WHAT IS NEEDED: What lines below include the word "radius"? Copy each one.

RAW DATA:

• • •

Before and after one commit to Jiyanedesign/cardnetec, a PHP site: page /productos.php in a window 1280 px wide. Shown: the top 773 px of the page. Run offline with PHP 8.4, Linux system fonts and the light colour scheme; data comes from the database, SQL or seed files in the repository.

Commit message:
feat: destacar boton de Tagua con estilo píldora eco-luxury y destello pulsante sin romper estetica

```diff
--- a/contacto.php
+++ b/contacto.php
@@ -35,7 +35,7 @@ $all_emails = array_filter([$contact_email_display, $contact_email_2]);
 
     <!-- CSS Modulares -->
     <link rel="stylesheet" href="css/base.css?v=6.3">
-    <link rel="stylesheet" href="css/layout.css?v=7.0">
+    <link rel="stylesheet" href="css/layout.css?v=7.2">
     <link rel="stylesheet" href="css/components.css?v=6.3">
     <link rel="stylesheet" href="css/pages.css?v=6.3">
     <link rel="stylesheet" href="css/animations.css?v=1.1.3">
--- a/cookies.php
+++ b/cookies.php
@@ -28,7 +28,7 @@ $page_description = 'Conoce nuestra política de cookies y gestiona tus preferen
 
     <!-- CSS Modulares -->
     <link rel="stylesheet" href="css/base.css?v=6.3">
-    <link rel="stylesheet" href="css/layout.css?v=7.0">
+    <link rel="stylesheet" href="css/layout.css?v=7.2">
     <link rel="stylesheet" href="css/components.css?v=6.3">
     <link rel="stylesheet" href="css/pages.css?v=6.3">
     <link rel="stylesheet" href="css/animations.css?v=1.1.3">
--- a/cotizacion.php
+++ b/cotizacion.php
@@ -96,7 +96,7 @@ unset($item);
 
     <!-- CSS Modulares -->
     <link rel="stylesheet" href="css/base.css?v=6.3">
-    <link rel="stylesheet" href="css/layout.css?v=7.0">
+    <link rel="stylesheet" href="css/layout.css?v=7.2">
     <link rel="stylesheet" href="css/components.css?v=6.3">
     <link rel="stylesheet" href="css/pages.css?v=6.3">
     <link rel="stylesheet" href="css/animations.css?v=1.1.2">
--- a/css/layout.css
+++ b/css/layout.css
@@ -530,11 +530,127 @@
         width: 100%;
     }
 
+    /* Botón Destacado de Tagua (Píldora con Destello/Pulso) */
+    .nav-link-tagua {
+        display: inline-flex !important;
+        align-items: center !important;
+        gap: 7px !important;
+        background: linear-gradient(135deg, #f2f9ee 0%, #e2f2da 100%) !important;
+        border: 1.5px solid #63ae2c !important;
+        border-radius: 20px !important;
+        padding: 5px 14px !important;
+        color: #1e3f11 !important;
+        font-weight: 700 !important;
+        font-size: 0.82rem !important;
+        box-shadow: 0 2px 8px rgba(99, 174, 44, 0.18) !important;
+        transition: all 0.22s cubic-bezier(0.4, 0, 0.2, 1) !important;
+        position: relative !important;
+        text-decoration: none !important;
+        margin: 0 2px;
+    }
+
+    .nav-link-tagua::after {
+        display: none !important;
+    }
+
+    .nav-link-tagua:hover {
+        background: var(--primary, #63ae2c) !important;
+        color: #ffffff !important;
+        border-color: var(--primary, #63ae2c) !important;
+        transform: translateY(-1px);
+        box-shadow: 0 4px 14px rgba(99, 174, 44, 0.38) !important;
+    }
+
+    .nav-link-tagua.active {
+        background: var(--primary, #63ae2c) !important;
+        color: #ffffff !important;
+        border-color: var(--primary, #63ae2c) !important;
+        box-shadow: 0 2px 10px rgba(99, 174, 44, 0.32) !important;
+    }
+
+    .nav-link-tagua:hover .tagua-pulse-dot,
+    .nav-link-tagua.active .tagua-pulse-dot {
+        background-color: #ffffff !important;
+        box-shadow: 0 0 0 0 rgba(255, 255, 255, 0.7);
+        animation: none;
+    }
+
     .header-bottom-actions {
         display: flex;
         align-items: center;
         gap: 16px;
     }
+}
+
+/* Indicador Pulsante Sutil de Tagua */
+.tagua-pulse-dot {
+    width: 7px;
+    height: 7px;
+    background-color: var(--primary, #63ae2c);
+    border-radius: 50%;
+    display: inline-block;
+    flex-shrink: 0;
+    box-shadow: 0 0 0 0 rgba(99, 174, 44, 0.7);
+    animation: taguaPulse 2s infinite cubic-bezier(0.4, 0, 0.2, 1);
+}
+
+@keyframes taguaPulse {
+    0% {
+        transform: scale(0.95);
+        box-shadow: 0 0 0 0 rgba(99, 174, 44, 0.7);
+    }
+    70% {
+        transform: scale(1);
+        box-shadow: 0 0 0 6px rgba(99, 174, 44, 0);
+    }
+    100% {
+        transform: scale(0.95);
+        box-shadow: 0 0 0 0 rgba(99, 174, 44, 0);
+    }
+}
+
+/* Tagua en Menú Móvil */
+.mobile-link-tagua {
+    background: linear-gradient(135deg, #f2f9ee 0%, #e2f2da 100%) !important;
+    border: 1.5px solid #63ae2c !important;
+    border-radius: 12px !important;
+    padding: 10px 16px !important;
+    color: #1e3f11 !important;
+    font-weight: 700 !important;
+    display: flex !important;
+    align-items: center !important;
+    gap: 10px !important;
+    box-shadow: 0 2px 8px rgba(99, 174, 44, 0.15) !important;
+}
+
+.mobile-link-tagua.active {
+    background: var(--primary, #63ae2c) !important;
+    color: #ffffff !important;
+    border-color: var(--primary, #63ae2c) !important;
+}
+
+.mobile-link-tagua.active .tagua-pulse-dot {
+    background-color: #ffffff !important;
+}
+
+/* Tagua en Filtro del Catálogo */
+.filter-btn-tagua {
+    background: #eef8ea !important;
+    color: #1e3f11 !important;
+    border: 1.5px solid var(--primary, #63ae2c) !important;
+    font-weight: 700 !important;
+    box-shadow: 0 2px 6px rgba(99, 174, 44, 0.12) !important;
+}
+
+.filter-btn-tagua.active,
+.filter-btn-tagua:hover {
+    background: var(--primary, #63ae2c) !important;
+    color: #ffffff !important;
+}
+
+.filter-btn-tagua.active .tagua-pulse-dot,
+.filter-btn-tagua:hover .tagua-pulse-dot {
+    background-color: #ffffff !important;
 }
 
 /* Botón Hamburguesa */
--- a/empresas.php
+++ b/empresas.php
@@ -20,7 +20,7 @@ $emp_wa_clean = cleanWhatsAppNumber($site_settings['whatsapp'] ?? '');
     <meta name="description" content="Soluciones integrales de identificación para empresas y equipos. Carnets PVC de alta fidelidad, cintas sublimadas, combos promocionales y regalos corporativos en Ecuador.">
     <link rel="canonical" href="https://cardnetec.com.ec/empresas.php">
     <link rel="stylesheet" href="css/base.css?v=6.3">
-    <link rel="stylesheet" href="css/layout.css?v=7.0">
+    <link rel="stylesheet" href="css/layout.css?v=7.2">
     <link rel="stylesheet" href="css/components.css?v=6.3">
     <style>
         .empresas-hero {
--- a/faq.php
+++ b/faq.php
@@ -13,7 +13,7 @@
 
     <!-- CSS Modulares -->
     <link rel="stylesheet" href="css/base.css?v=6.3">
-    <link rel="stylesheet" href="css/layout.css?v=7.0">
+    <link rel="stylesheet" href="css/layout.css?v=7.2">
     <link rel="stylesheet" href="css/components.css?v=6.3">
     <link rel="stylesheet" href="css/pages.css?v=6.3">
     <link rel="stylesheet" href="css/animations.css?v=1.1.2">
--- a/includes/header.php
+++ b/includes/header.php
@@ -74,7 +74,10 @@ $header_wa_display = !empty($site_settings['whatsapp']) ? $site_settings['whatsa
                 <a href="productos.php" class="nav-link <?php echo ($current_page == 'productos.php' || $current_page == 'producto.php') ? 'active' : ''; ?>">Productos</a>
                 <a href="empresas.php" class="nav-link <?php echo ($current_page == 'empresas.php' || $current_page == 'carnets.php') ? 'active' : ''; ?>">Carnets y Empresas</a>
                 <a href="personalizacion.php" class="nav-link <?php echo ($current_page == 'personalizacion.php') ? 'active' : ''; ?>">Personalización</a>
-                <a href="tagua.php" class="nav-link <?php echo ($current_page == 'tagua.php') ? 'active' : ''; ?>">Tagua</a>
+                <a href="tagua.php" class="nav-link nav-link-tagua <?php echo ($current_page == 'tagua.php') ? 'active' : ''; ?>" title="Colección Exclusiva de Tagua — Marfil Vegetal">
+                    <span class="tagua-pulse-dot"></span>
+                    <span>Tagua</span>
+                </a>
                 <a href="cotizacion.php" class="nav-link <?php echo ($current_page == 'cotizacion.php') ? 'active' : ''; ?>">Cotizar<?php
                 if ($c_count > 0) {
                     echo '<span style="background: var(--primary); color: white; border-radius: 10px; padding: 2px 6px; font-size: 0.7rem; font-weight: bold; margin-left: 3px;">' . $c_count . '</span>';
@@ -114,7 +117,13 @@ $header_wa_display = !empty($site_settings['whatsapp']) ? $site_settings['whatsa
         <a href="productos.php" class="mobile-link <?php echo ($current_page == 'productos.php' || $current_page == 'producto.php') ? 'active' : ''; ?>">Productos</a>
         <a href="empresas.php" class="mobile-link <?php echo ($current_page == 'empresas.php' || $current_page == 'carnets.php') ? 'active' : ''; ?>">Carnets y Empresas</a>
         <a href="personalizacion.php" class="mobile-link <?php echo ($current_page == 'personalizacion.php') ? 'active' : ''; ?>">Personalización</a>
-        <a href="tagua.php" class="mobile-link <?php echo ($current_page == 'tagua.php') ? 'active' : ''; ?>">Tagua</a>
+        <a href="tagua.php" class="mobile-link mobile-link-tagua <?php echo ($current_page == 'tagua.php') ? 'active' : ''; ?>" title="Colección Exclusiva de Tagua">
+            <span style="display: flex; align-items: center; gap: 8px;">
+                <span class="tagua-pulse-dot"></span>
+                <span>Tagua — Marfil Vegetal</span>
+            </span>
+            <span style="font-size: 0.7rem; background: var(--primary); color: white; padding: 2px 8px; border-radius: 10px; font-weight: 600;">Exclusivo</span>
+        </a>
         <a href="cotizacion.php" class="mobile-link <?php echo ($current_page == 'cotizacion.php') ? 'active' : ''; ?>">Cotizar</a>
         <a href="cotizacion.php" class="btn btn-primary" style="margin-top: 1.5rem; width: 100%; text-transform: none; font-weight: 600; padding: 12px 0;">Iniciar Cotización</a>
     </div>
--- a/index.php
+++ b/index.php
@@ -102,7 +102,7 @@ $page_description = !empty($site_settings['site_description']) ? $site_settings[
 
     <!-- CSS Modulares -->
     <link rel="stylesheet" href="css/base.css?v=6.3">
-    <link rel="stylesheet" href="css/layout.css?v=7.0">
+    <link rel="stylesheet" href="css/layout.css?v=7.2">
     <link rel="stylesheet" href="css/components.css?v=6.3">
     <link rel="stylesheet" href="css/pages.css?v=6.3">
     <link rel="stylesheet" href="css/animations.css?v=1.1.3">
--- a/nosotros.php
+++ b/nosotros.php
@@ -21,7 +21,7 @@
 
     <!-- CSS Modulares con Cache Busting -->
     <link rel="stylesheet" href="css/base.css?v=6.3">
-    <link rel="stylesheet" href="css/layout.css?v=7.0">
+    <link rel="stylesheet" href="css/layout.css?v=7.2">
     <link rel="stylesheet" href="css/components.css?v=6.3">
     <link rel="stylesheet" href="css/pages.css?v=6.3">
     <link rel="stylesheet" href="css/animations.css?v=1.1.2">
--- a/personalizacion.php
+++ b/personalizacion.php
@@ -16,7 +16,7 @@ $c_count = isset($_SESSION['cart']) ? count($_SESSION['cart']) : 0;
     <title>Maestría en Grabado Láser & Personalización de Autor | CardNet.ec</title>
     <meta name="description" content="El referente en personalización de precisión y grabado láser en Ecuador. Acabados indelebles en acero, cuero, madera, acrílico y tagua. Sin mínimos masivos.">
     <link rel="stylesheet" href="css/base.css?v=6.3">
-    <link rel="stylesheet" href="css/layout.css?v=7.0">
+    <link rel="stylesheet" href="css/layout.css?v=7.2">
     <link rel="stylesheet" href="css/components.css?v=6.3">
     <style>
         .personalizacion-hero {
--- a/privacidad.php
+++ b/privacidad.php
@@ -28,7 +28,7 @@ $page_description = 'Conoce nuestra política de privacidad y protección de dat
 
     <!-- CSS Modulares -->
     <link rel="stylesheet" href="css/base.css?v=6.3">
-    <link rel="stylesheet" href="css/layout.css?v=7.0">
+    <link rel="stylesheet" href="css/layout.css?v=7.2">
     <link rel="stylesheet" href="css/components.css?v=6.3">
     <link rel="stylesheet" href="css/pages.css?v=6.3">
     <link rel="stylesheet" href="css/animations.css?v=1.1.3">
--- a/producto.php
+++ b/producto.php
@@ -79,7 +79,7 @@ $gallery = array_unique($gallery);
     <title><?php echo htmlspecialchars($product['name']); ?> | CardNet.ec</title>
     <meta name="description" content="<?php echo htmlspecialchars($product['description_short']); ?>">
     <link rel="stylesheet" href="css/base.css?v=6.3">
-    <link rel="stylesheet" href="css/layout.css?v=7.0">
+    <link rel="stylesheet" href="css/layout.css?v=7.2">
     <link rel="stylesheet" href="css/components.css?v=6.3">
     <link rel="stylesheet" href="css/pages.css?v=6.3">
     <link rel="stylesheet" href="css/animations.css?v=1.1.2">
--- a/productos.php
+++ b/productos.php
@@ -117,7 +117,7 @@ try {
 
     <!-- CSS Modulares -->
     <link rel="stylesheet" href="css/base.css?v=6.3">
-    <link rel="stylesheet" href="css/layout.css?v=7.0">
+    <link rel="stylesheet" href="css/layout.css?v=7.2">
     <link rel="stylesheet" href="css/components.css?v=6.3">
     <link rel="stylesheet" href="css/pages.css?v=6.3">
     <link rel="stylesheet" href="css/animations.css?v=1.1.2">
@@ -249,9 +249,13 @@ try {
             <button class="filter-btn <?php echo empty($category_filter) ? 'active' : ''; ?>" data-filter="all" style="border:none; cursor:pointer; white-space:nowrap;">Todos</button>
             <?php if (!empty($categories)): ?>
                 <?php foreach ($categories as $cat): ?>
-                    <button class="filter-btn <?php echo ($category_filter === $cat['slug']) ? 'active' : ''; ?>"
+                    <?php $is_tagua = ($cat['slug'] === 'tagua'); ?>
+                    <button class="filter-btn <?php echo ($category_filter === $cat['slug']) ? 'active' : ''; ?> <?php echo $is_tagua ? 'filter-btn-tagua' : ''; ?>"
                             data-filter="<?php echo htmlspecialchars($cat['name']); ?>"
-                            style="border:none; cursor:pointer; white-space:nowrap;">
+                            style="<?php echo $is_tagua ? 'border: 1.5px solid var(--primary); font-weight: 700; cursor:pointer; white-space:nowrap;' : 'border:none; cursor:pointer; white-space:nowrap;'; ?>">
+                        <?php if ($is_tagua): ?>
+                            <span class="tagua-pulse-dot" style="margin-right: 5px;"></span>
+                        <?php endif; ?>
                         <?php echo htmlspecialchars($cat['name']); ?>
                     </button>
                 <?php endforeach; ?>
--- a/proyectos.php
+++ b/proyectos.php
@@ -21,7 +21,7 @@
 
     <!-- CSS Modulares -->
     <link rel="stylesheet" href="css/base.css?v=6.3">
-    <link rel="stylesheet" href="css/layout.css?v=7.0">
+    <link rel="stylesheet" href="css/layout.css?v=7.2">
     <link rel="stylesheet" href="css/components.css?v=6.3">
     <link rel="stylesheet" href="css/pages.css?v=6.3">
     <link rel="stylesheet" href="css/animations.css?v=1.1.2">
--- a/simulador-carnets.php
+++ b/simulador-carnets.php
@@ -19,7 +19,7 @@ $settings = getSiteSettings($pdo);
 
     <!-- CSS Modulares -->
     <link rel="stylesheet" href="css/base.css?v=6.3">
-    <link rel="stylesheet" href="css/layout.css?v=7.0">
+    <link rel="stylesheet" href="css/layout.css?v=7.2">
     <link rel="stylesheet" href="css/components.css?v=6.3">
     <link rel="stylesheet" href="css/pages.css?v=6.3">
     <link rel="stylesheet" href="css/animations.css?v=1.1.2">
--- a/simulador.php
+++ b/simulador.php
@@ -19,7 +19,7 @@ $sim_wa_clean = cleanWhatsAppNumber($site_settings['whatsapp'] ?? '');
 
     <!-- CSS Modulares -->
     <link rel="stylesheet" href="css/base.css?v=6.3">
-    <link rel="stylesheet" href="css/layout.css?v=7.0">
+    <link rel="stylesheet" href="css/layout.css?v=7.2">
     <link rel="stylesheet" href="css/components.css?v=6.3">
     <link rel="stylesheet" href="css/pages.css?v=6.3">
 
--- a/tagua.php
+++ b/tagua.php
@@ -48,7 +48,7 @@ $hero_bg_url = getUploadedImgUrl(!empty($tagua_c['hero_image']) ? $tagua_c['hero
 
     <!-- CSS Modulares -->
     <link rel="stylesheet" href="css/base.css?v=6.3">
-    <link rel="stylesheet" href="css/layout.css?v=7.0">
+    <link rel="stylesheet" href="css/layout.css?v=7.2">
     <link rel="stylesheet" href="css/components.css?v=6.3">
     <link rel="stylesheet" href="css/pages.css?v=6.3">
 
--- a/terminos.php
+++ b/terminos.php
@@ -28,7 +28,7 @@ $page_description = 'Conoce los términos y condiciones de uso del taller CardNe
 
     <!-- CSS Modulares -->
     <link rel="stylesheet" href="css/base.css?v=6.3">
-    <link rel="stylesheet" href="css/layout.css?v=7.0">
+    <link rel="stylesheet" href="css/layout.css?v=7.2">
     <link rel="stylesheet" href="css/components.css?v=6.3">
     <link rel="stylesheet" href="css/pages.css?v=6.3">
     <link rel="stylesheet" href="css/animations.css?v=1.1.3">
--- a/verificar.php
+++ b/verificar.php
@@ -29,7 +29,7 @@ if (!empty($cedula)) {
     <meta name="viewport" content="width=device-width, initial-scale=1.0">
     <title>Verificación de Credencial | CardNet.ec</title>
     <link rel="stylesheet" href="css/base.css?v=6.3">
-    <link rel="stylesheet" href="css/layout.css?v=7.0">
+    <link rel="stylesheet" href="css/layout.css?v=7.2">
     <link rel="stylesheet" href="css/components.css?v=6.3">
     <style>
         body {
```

• • •

ANSWER FOR THIS EXERCISE:
+        border-radius: 20px !important;
+    border-radius: 50%;
+    border-radius: 12px !important;
                     echo '<span style="background: var(--primary); color: white; border-radius: 10px; padding: 2px 6px; font-size: 0.7rem; font-weight: bold; margin-left: 3px;">' . $c_count . '</span>';
+            <span style="font-size: 0.7rem; background: var(--primary); color: white; padding: 2px 8px; border-radius: 10px; font-weight: 600;">Exclusivo</span>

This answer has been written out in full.